So how can we pursue happiness right now? When I was counseling overwrought Harvard students, one of the first things I would tell them is to stop equating a future success (dating) with happiness. Dating does not mean you will be happy. If that was true, then everyone in a relationship would be happy. Look around and you'll see enough empirical proof that relationship does not guarantee happiness. The same is true with success. Is everyone with a job happy? Then stop thinking that finding a job, getting a promotion, etc. is the only thing that can bring happiness. Success does not mean happiness. Check out the entertainment section of The Huffington Post to look for examples to disabuse you of thinking that being beautiful, successful or rich will make you happy.
Second, we need to break the belief that our external world (how much money we make, are we in a relationship, what the economy is doing, etc.) is predictive of our happiness. Only 10 percent of our long-term happiness is predicted by the external world; 90 percent of our long-term happiness is thus how our brain processes the external world. This is why we find people at the same job who are positive and love their work, and others see it as drudgery and stress. This is why some people love being single and others cannot stand it. The external world does not predict your happiness, which is a freeing scientific realization about how much control you actually have over your happiness.
Third, happiness is a work ethic. You have to train your brain to be positive, just like you work out your body. Doing one positive habit, like eight minutes of meditation a day, journaling for two minutes about a positive experience (it backfires if you write about negative ones!) or writing a two-minute long positive email to a friend once a day -- all have been found in research over the past decade to significantly increase happiness, whatever your current life circumstances. Training your brain for gratitude is one of the most powerful ways to accomplish this.
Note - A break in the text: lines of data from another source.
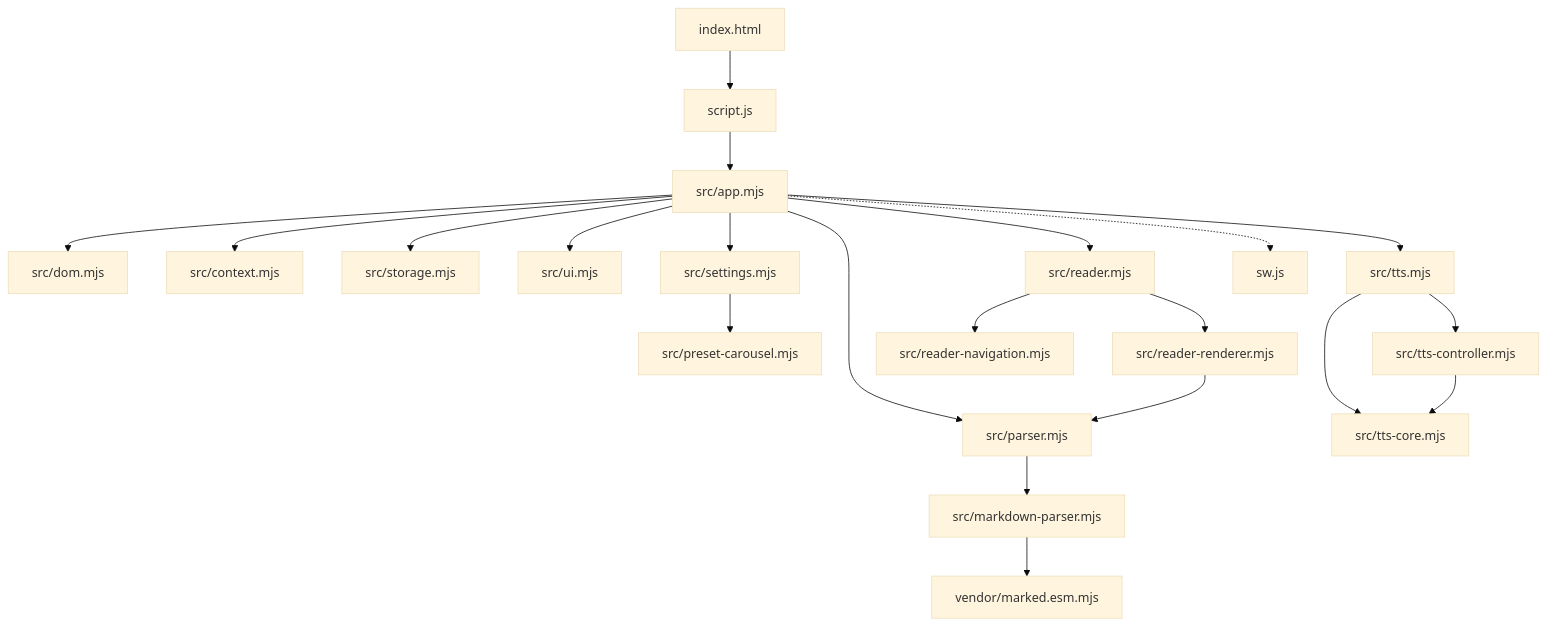
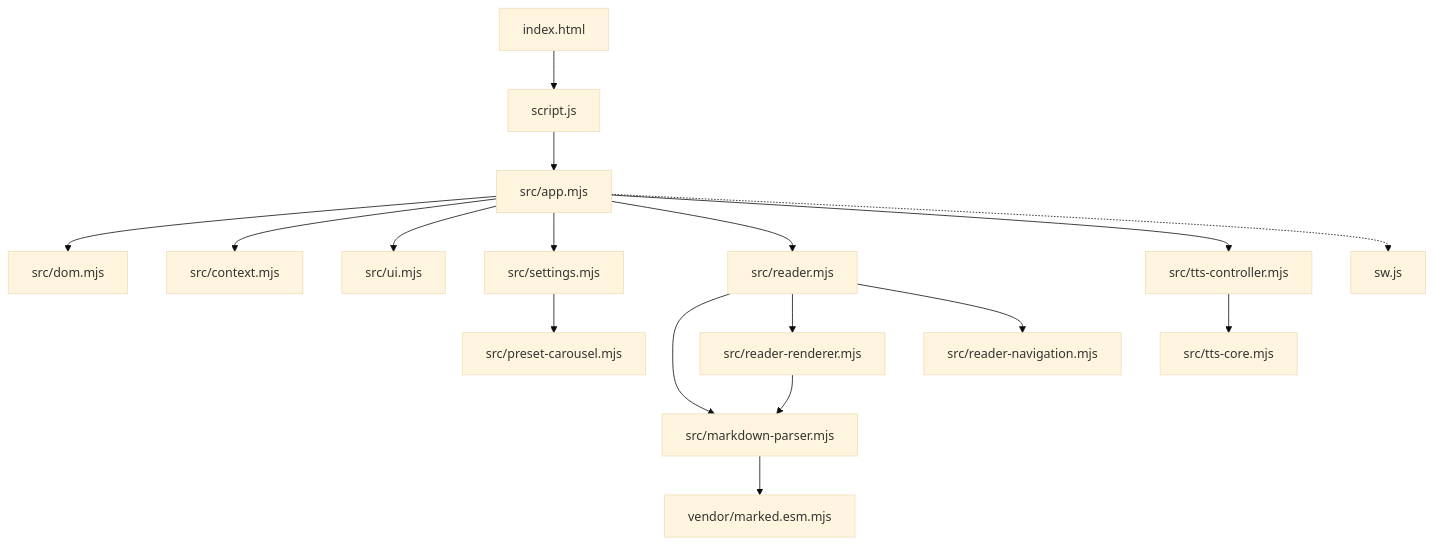
Before and after one commit to patelakash007/Reader-webapp: the diagram in docs/ARCHITECTURE.md, drawn with Mermaid (base theme). The commit also changed other lines of this file and 30 other files, not shown here.

````diff
--- a/docs/ARCHITECTURE.md
+++ b/docs/ARCHITECTURE.md
@@ -7,24 +7,20 @@
 ```mermaid
 flowchart TD
     HTML[index.html] --> Shim[script.js]
     Shim --> App[src/app.mjs]
     App --> DOM[src/dom.mjs]
     App --> Context[src/context.mjs]
-    App --> Storage[src/storage.mjs]
     App --> UI[src/ui.mjs]
-    App --> Parser[src/parser.mjs]
     App --> Settings[src/settings.mjs]
     App --> Reader[src/reader.mjs]
-    App --> TTS[src/tts.mjs]
+    App --> TTSCtrl[src/tts-controller.mjs]
     App -.-> SW[sw.js]
 
-    Parser --> MD[src/markdown-parser.mjs]
+    Reader --> MD[src/markdown-parser.mjs]
     MD --> Marked[vendor/marked.esm.mjs]
     Settings --> Carousel[src/preset-carousel.mjs]
     Reader --> Renderer[src/reader-renderer.mjs]
     Reader --> Nav[src/reader-navigation.mjs]
-    Renderer --> Parser
-    TTS --> TTSCtrl[src/tts-controller.mjs]
-    TTS --> TTSCore[src/tts-core.mjs]
-    TTSCtrl --> TTSCore
+    Renderer --> MD
+    TTSCtrl --> TTSCore[src/tts-core.mjs]
 ```
````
Gratitude is the recognition that the present can make you happy instead of waiting for a future event. Thus, if you think of three things you are grateful for over the course of 21 days, your level of optimism in life significantly rises.
The other half of the research in "The Happiness Advantage" is the good news: if you reverse the order of the formula, you end up with greater happiness and greater success rates. Happiness is the precursor to greater success. Every single relationship, business and educational outcome improves when the brain is positive. If you cultivate happiness while in the midst of your struggles, work, at school, while unemployed or single, you increase your chances of attaining all the goals you are pursuing, including happiness.
HuffPost Lifestyle is a daily newsletter that will make you happier and healthier — one email at a time. Learn more